displays performance statistics for an instrumented JVM.


is an RMI server application that monitors for the creation and termination of instrumented JVMs.


is a key and certificate management utility.


is a simple script to extract x509 certificates and create a JRE cacerts file using keytool.


converts files that contain non-supported character encoding into files containing Latin-1 or Unicode-encoded characters.


is used to enable clients to transparently locate and invoke persistent objects on servers in the CORBA environment.


is a Java application that transforms a jar file into a compressed pack200 file using the Java gzip compressor.


creates and manages a policy file graphically.


generates stub and skeleton class files for remote objects from the names of compiled Java classes that contain remote object implementations.

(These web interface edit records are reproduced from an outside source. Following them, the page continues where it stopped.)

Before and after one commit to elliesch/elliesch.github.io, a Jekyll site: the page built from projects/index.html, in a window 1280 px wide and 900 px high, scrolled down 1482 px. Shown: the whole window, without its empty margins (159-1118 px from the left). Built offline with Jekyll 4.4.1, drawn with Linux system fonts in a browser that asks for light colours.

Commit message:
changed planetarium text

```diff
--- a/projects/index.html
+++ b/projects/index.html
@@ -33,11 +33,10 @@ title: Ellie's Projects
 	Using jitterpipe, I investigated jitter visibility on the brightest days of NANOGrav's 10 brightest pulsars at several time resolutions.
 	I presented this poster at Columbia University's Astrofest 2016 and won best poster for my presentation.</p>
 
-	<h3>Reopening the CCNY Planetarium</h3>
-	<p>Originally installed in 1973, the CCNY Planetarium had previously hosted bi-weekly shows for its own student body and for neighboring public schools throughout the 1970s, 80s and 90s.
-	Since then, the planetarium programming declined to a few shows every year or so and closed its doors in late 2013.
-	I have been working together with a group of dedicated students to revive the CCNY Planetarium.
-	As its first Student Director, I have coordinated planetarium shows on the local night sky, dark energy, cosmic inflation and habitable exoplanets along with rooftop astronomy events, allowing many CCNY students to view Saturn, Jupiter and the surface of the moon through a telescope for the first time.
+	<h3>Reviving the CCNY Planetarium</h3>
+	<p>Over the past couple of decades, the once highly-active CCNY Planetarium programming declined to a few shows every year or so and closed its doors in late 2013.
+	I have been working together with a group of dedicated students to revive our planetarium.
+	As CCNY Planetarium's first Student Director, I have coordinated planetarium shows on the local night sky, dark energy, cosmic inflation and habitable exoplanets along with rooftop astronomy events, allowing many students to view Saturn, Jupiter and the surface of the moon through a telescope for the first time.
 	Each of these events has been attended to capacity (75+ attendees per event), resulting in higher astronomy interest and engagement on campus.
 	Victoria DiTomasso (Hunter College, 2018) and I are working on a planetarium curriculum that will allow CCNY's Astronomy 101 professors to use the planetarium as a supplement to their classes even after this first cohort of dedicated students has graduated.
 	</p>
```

starts the activation system daemon.


creates and starts a remote object registry on the specified port on the current host.


is a Java XML binding schema generator.


returns the serialVersionUID for one or more classes in a form suitable for copying into an evolving class.


provides an ease-of-use interface for application programmers to register, unregister, startup and shutdown a server.


starts the Java IDL name server.


is a native implementation that transforms a packed file produced by pack200 into a jar file.


generates JAX-WS portable artifacts used in JAX-WS web services.


generates JAX-WS portable artifacts.


is a Java XML binding compiler.

Last updated on 2014-09-21 01:03:52 -0700